The very first thing you notice in Rotorua is its distinct fragrance. A rich aroma of sulphur in the air tells you you’ve definitely arrived at the famous geothermal area. Geysers, bubbling bogs and spas, plus silicified tablelands, show off a kaleidoscope of colours.
Rotorua is the heart of Maori culture of New Zealand, where visitors can experience the warm spirit of its native people. The Maori population is mainly distributed in metropolitan areas, but the Rotorua district still has 35 maraes (Maori town halls). You may also be fortunate enough to be a guest in a marae, which is an unforgettable experience.
Located in the Bay of Plenty region of the North Island where there are 14 different sizes of lake, Rotorua is an aqua paradise.
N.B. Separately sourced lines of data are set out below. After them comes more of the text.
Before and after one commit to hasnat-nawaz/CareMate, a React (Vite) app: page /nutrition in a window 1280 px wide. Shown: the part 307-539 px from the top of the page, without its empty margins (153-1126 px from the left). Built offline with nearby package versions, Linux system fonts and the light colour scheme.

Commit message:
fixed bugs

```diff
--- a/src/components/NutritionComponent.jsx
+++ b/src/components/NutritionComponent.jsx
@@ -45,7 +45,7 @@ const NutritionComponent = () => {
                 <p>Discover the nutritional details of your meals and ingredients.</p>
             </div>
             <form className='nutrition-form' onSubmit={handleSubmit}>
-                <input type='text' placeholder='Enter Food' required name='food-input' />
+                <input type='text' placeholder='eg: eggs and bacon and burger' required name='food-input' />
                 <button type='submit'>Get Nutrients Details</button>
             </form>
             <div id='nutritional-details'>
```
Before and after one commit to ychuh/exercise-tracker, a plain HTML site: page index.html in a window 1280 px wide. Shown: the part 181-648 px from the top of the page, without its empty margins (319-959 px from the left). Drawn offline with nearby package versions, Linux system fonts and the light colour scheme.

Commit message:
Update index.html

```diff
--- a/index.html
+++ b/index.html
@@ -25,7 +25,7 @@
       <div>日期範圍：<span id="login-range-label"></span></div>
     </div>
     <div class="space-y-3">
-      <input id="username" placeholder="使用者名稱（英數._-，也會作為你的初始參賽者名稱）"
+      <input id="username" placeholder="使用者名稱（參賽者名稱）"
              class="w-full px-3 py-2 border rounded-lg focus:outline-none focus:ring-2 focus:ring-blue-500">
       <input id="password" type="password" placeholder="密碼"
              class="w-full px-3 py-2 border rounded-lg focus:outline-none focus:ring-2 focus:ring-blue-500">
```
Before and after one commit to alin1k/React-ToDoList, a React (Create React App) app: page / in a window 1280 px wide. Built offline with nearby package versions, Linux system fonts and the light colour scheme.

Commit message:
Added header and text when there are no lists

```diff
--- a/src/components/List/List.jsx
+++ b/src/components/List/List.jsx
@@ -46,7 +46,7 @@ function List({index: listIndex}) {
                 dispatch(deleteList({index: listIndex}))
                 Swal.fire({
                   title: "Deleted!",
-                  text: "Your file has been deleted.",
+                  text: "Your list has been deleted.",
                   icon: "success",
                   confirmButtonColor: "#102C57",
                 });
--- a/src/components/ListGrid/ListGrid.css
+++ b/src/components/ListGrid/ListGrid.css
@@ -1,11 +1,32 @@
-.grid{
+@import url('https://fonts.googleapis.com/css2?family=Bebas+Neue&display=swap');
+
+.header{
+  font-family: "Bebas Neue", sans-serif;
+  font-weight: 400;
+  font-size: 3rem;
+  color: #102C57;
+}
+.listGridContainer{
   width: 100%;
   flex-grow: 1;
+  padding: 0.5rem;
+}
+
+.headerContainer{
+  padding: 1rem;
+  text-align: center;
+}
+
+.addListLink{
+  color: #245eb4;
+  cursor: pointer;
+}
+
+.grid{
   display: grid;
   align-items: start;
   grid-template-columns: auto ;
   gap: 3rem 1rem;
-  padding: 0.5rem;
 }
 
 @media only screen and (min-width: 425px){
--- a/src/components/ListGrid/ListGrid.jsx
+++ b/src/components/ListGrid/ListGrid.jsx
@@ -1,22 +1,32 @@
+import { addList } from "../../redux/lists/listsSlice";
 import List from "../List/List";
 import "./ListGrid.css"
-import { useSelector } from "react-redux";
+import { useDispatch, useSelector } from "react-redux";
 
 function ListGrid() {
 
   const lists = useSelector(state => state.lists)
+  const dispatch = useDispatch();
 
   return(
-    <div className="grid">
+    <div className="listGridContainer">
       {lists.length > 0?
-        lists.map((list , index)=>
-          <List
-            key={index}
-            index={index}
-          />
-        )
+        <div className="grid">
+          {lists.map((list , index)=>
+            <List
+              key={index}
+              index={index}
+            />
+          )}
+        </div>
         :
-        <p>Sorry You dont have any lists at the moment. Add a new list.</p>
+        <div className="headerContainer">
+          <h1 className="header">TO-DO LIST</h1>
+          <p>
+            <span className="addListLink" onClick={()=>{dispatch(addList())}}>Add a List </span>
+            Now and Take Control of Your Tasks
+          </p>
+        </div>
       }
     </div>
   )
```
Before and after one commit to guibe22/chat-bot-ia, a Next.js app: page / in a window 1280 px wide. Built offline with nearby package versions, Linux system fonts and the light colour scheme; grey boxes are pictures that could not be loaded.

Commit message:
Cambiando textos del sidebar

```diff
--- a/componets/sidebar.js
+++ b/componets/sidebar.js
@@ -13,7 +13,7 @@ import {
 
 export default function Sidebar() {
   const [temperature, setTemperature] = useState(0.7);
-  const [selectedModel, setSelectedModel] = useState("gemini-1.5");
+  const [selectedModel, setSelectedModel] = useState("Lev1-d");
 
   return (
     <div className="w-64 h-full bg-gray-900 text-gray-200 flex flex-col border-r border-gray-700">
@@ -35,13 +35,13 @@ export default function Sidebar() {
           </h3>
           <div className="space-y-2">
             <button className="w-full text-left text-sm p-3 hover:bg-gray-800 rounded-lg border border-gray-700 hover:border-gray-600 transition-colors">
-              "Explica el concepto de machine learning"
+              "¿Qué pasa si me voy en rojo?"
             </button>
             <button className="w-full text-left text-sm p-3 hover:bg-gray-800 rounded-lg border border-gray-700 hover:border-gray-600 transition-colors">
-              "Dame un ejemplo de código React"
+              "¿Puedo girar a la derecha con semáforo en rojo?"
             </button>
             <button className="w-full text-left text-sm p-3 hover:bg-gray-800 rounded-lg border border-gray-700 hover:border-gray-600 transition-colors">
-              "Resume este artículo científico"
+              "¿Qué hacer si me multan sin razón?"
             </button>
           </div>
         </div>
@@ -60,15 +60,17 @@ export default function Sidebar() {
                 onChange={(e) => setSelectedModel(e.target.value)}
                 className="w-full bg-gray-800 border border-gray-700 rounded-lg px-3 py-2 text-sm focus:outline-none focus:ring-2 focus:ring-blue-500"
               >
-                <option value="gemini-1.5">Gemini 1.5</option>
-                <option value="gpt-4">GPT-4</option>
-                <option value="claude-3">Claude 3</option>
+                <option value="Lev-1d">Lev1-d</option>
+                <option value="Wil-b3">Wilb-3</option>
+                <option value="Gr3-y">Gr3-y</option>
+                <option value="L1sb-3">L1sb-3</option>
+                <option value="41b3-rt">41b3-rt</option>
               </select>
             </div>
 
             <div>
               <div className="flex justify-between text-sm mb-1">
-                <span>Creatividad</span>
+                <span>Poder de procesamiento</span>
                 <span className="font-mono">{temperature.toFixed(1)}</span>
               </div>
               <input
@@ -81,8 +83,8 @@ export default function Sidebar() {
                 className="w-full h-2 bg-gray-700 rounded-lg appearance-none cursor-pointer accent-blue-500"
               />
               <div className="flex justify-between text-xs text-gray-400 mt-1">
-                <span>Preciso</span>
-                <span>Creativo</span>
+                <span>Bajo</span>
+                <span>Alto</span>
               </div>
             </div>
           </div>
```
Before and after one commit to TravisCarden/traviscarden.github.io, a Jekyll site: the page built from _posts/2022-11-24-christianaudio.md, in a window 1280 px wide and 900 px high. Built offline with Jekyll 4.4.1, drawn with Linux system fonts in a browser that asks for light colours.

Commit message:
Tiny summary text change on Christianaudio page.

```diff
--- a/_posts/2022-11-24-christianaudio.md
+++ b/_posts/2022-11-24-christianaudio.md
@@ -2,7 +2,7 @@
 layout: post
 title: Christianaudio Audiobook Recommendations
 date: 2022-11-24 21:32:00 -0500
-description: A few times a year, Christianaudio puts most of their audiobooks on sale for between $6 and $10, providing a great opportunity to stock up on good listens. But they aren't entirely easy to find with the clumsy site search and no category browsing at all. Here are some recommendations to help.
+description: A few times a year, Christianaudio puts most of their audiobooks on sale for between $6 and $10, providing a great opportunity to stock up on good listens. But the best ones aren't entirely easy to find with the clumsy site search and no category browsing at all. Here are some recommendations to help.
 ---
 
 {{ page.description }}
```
In about 1350, Ihenga, the discoverer of Rotorua, travelled inland from the New Zealand coast in the Te Arawa canoe. The first lake he saw was Rotoiti, and the second was Lake Rotorua.
Rotorua is a place that is full of surprises. There are amazing things waiting around every corner. Not far from Rotorua are the Waitomo Glowworm Caves, which were discovered by a Maori patriarch accompanied by a British surveyor in 1887.
You can see small specks of blue starlight everywhere in this pitch-black cave and it is as beautiful as the galaxy. Remember to be quiet in the cave, so as not to disturb these rare creatures.
Rotorua is like nowhere else on earth. Once you have experienced the heartland of traditional Maori culture, the hot springs and boiling mud pools, you will find it hard to leave, because Rotorua is just far too enchanting.
Volcanoes, fishing and cruising
Lake Rotorua is a crater lake that was subjected to volcanic eruptions 14 million years ago. It is 280 metres above sea level and 80 square kilometres in area. Take a boat trip on the lake, fishing for rainbow trout, or enjoy an early morning Lakeland Queen cruise and appreciate the setting while having a fabulous breakfast.
Rotorua is known as a spa town in New Zealand and is fast becoming one of the best-known natural hot spring destinations in the South Pacific. The natural sulphur springs are said to be the world’s most therapeutic and rejuvenating mud baths.
Words: Kylie Ka Yee Ng